By Angela M. Ortíz
I’ve had the great pleasure of knowing Pepe Serna over the past few years. He’s a talented actor, an artist, and philosopher that incorporates many colors as part of his everyday life. We are glad to see him getting some attention after 45 years in the movie business.
Serna can be seen in Dave Boyle’s Man from Reno. It has been garnering good reviews (Los Angeles Times) and awards on the film festival circuit. Serna plays a small-town sheriff who is trying to solve a murder mystery with a Japanese crime writer (Ayako Fujitani).
In limited release on March 27.
Below there’s a post we did on Serna a couple of years ago, when he received the 2013 Reel Rasquache Art & Film Festival Pioneer Award. As co-director of the festival that year, it was a huge honor for me. He even honored us with a thirty-minute performance of his one-man show, El Ruco, Chuco, Cholo, Pachuco. Enjoy the read.
Pepe Serna, a constant whirlwind of activity and enthusiasm, has been one of the backbones of Latino Hollywood for decades, and one of its most recognizable faces.
Born in Corpus Christi, Texas in 1944, Serna was initially discovered in Roger Corman’s film Student Nurses in 1970, and soon thereafter appeared in the Hal Wallis-produced film Red Sky at Morning in 1971. Within months, he was working steadily on television dramas and comedies that have become classics: Mannix, Kung Fu, Police Story, and on and on. Along the way, he’s appeared in some of Hollywood’s most memorable films, including Scarface, Silverado, Car Wash, and Clint Eastwood’s The Rookie. He was Reno Nevada in The Adventures of Buckaroo Banzai, he was part of Latino landmark films and television projects like Resurrection Blvd., An American Family and American Me. He even played Jennifer Lopez’ father twice, in two different CBS series in the 1990’s, before she became a superstar (for the record: Second Chances and Hotel Malibu).
For more than forty years, Pepe has worked regularly in film and television; he’s still frequently recognized on the street for everything from Miami Vice to “that guy from Dragnet” (or Matlock, or Diagnosis Murder or thirty other TV shows) He’s worked on stage as well, most notably in a one-man show called El Ruco, Chuco, Cholo, Pachuco, Serna’s own version of the panorama of Latino cultural history. Over the years he’s branched into voice-over and cartoon work as well. He played “Sanchez,” the only continued Latino Character in Eddie Murphy’s animated series The PJ’s. Today, he has half a dozen film projects filming or in post-production, often offering his support on projects that include many young Latino talent, including Road to Juarez, Clean Sweep, and Man from Reno.
Pepe’s sideline as a painter has met with critical success as well. His vibrant paintings and recent one-man stage shows reflect a serious return to his Mexican roots, and he has been commissioned quite frequently.
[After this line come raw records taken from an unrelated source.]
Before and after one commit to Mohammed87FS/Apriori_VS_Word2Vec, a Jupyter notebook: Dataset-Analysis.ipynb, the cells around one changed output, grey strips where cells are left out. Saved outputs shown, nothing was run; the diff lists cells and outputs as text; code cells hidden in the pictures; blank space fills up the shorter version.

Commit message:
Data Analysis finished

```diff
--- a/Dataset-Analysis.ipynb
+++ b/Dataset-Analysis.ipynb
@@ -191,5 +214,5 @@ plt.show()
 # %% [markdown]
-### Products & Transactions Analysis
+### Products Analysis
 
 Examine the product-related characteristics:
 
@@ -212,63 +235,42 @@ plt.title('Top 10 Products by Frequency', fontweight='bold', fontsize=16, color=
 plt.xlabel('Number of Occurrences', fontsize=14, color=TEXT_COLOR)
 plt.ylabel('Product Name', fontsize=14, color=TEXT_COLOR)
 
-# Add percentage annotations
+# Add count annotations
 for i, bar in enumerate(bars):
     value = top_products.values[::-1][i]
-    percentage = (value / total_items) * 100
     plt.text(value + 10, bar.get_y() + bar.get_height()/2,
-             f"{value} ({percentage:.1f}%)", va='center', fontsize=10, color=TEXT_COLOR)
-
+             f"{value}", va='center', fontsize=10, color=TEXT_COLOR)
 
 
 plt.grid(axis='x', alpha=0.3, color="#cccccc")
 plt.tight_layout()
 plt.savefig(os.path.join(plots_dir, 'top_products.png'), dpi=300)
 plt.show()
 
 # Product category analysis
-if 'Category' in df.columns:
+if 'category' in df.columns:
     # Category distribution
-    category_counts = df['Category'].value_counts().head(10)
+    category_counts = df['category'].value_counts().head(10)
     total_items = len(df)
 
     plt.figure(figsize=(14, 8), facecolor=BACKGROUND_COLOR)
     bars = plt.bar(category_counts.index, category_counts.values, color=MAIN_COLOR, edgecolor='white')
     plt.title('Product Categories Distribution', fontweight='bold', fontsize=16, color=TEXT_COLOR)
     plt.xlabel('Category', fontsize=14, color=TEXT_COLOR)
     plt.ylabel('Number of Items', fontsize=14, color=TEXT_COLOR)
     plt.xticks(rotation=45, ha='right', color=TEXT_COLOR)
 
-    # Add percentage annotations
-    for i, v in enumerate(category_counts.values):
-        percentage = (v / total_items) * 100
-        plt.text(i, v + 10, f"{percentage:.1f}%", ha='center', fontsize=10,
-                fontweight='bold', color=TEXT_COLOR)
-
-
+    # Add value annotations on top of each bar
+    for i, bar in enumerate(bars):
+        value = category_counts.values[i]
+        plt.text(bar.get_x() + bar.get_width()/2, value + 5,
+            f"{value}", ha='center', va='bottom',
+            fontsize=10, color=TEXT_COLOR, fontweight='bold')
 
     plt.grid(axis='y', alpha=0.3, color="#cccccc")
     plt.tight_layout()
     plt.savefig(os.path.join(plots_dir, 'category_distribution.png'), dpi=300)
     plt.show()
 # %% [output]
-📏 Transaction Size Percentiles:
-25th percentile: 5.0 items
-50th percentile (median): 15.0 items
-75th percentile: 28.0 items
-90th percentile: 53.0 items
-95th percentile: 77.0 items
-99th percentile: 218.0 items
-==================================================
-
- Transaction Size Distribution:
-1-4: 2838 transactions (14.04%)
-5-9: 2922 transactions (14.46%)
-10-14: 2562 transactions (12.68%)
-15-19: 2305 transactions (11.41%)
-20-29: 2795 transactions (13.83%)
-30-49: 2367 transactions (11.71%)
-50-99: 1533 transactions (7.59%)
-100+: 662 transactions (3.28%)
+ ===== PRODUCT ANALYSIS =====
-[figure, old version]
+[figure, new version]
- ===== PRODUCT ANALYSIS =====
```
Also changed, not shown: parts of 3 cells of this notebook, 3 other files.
In fact, Pepe was recently commissioned by the Los Angeles Annenberg Metropolitan Project and the Mark Taper Foundation to paint an inspirational canvas on the subject of reading. It was turned into a poster and given to students in the Los Angeles Unified School District.
Pepe has been honored by the Screen Actors Guild Heritage Achievement Award; the League of United Latin American Citizens; and the prestigious Estrella Award for Arts & Culture from the Orange County Hispanic Chamber of Commerce. His energy, enthusiasm, and constant stream of ideas and projects had made Pepe Serna an important part of the Latino community in Los Angeles, and a valued ally in our continuing cultural movement.